# Task details:
A single number is the answer: the count of lines in these records with "icons" in them.

● ● ● ●

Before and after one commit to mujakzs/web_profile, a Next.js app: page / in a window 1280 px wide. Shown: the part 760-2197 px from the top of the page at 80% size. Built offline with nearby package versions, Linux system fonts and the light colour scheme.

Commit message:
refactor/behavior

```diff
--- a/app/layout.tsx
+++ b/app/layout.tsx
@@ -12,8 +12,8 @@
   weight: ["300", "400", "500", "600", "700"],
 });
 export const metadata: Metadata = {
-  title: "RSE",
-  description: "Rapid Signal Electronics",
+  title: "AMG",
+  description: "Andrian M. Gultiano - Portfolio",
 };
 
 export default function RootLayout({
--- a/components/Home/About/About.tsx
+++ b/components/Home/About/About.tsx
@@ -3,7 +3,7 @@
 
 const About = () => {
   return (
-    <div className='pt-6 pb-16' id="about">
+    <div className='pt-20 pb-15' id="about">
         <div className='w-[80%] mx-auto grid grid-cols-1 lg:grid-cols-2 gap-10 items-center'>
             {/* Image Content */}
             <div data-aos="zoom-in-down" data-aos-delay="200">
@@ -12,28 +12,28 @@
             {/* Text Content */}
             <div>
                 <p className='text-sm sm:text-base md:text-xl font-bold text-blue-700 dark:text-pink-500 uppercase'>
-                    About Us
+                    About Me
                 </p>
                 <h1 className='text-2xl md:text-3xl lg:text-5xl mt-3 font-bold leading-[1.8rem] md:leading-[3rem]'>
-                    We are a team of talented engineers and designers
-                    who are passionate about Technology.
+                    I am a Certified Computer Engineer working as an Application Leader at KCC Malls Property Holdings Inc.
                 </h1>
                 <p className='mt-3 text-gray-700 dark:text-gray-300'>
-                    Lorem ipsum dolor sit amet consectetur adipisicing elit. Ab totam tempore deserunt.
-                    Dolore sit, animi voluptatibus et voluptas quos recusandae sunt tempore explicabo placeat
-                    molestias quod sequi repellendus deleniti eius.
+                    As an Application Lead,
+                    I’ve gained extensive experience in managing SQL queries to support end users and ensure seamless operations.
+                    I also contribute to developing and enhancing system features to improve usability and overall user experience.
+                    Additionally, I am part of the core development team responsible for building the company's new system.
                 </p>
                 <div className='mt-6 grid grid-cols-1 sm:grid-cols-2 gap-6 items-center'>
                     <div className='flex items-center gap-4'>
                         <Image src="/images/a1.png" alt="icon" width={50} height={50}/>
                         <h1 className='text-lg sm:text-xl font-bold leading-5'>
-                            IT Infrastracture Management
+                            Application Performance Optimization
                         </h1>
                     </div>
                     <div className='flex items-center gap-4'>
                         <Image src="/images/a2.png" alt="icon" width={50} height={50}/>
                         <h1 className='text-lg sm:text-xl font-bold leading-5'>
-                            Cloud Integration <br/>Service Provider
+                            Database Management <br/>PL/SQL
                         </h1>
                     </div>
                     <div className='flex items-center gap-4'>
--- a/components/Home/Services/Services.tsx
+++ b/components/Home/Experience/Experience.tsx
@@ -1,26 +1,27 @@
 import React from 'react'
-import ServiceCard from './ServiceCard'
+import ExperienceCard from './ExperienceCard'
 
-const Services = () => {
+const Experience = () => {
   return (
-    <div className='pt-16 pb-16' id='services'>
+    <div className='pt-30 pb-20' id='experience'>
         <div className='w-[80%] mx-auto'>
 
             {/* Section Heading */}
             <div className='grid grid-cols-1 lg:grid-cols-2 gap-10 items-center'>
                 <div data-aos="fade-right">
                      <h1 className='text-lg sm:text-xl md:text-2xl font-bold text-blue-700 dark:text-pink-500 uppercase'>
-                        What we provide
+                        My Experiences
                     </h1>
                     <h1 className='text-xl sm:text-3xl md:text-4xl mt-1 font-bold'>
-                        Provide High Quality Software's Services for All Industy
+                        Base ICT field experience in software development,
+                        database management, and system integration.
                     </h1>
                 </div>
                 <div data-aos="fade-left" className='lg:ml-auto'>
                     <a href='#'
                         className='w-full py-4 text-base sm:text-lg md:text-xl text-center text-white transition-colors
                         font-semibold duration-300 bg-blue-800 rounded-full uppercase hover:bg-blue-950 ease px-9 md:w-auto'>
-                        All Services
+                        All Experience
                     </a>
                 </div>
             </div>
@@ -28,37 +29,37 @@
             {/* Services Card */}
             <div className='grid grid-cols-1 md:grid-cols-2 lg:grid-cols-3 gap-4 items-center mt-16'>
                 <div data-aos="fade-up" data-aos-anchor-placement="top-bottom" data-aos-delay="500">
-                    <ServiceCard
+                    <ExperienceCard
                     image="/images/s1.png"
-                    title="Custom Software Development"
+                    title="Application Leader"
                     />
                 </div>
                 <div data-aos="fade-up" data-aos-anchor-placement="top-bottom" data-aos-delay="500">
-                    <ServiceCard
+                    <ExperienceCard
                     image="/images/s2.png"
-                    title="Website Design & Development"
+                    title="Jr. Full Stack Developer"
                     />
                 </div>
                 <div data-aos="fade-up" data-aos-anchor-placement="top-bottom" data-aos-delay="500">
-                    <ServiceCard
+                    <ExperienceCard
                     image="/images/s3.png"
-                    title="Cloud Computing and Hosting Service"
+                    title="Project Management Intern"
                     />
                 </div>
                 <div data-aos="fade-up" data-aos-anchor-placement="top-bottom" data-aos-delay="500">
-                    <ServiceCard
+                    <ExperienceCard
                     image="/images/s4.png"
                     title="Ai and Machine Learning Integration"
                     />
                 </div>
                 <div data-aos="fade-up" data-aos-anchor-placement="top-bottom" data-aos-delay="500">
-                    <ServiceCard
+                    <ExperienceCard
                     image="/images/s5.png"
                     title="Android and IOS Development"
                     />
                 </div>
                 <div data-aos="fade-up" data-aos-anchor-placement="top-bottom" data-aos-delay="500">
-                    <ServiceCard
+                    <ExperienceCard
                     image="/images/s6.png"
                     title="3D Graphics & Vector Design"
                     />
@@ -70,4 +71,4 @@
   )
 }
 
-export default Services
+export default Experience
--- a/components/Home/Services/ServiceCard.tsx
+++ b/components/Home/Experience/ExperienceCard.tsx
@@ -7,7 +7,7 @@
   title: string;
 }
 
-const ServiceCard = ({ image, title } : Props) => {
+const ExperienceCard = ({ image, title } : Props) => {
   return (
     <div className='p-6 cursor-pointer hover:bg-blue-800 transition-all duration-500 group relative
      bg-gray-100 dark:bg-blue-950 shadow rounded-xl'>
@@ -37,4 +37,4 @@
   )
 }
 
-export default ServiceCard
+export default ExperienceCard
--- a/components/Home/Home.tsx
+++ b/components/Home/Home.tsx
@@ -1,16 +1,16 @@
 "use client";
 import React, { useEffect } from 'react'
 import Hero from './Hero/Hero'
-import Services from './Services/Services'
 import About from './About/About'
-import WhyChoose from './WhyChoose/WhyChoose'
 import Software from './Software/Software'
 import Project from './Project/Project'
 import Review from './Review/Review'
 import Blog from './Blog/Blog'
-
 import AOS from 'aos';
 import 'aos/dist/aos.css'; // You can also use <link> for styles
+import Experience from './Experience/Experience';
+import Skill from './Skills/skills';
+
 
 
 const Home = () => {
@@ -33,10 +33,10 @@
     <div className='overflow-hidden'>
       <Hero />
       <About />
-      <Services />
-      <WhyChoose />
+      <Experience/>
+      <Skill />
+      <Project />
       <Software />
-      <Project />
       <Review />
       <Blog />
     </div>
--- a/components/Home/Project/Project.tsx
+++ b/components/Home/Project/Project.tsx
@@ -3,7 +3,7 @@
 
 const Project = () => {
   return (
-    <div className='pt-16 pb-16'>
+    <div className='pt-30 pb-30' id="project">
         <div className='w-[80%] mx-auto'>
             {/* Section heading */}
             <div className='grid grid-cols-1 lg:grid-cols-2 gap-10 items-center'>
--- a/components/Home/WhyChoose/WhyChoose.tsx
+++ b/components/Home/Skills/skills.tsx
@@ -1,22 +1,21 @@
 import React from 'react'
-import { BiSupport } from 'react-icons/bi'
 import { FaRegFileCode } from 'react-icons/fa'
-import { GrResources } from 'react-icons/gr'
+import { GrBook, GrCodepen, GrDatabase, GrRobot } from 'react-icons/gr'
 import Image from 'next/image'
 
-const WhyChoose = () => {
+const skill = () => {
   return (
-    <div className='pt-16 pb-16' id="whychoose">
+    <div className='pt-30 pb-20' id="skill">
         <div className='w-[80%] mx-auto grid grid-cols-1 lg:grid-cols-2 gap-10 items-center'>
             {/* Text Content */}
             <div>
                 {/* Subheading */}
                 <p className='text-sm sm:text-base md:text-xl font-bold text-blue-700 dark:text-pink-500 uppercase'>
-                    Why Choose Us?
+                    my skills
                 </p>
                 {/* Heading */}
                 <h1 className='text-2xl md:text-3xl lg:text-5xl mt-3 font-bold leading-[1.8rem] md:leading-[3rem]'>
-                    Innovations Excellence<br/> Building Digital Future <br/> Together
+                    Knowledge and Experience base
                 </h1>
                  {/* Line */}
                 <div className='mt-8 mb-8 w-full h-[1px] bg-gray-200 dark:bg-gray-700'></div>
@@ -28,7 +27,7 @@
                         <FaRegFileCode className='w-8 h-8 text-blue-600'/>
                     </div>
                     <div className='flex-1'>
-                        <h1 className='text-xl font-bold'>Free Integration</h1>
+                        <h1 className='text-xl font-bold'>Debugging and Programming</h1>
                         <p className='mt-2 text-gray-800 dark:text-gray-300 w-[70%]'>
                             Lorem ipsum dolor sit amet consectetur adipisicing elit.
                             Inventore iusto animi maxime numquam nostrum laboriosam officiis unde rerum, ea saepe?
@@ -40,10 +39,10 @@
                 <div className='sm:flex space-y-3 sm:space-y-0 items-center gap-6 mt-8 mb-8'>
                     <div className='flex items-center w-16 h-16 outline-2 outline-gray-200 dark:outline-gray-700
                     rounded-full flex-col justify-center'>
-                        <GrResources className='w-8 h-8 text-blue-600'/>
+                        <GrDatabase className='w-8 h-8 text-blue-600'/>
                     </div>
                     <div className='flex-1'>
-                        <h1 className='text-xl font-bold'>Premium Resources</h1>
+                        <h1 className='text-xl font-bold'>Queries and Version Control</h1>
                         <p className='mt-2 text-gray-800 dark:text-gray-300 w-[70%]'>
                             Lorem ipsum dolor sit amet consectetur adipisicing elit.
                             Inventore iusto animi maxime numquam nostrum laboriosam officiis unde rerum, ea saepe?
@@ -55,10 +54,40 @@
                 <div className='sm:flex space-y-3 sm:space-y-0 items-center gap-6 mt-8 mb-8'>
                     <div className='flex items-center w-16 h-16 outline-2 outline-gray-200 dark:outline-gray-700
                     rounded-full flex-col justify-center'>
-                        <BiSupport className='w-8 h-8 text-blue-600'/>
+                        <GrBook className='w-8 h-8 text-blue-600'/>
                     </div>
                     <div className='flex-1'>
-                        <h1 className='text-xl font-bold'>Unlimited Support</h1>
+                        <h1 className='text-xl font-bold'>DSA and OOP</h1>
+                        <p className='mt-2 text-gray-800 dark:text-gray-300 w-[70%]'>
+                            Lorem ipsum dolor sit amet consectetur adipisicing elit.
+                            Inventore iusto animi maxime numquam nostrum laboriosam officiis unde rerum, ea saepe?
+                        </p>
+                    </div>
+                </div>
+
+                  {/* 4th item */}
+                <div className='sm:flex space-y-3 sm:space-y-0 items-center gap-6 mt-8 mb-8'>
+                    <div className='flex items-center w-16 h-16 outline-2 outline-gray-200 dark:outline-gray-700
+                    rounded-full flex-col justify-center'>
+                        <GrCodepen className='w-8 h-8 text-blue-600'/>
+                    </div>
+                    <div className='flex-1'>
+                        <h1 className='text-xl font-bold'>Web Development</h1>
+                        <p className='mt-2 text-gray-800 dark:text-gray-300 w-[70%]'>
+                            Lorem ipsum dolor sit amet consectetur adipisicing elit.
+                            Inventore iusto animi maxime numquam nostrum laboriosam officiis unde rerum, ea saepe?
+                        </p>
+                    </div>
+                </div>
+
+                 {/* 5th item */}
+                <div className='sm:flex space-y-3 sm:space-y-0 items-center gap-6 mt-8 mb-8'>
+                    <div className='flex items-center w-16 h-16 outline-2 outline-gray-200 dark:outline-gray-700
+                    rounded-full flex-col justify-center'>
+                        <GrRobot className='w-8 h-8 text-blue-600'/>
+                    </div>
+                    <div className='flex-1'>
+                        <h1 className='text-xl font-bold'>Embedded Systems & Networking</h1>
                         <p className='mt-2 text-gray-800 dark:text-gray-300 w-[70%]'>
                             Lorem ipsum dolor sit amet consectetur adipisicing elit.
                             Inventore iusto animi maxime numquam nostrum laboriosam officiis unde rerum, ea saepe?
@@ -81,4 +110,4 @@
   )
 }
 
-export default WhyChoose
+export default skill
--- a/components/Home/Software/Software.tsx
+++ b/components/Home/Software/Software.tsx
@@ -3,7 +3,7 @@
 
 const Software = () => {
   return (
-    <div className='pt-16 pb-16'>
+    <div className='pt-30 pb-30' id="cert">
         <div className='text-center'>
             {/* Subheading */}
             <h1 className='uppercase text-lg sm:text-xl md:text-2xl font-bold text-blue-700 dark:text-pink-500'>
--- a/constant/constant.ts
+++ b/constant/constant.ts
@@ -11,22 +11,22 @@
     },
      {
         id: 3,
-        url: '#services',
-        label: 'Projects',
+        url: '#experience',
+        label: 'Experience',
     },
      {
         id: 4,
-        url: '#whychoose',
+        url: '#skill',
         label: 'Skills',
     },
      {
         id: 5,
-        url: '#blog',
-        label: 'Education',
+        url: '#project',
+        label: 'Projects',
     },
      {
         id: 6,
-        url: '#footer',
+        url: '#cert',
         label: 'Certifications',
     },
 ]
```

● ● ● ●

# Exercise response:
4